“Didn’t you see him?” hissing under her breath, a mother in her early thirties reprimands her daughter for not yielding to an elderly man at the doorway of a local library. The girl is perhaps nine years old. And, from my observational point of view, she is or was completely and excitedly absorbed in her stack of new books, portals to alternate worlds of grand adventure.
“Ow, you’re hurting me,” I hear the girl respond, as I witness her incensed mother taking the child’s one free hand to twist the girl’s arm behind her back. In my heart, somehow I know this frustrated mother is attempting to underscore her original, parenting point through this physical addition.
Visibly tired, as well as being angry and impatient with her daughter for not yielding to the elderly man in the doorway, the mother continues the verbal lesson, “We yield to elderly people. It is courteous. You need to pay more attention.”
The scene takes up less time than it would take to air a thirty-minute commercial. The mother wants to ingrain in her child a common, social kindness, so that that kindness becomes automatic. Yet, being socially courteous requires each of us to be fully grounded in our bodies and aware of our surroundings in present time. And the manner in which this mother has chosen to underscore her point, in terms of physical reprimand, will do nothing but drive this girl further out and away from her personal, physical center.
As an observer, all I can envision is how this child—as an adult—may end up in tears on a yoga mat or in the office of a physical therapist or on the table of a licensed body-worker, trying to understand the origin of the pain in her right shoulder and the source of her inexplicable grief. The body does not forget. Even as the sands of incidental, daily memories are wiped clean by the tide of time, the body does not forget.

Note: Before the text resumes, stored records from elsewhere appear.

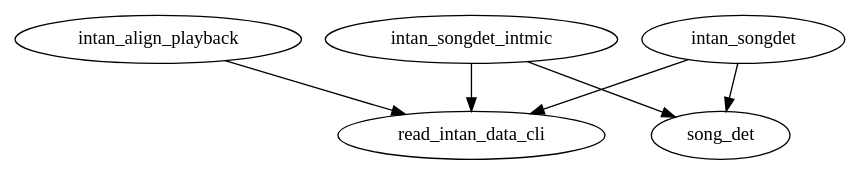
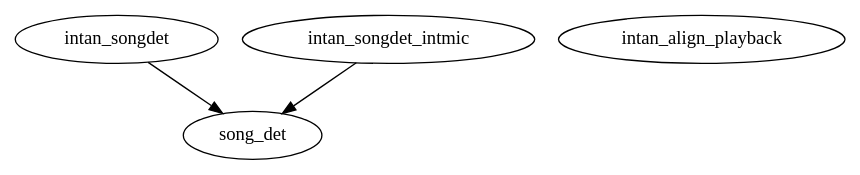
Before and after one commit to jmarkow/ephys: the diagram in doc/ephys/helpers/intan/graph.dot, drawn with Graphviz. The commit also changed 90 other files, not shown here.

```diff
--- a/doc/ephys/helpers/intan/graph.dot
+++ b/doc/ephys/helpers/intan/graph.dot
@@ -1,14 +1,10 @@
 /* Created by mdot for Matlab */
 digraph m2html {
-  intan_align_playback -> read_intan_data_cli;
-  intan_songdet -> read_intan_data_cli;
   intan_songdet -> song_det;
-  intan_songdet_intmic -> read_intan_data_cli;
   intan_songdet_intmic -> song_det;
 
   intan_align_playback [URL="intan_align_playback.html"];
   intan_songdet [URL="intan_songdet.html"];
   intan_songdet_intmic [URL="intan_songdet_intmic.html"];
-  read_intan_data_cli [URL="read_intan_data_cli.html"];
   song_det [URL="song_det.html"];
 }
```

As I finish crossing the foyer of the library into one of the building’s sunniest wings, I see the beauty of the sun’s light playing through the leaves of a tall, potted tree. Turning toward the comfort of nature brought indoors, I ponder why we—as a society—continue in our attempts to teach kindness through brutality.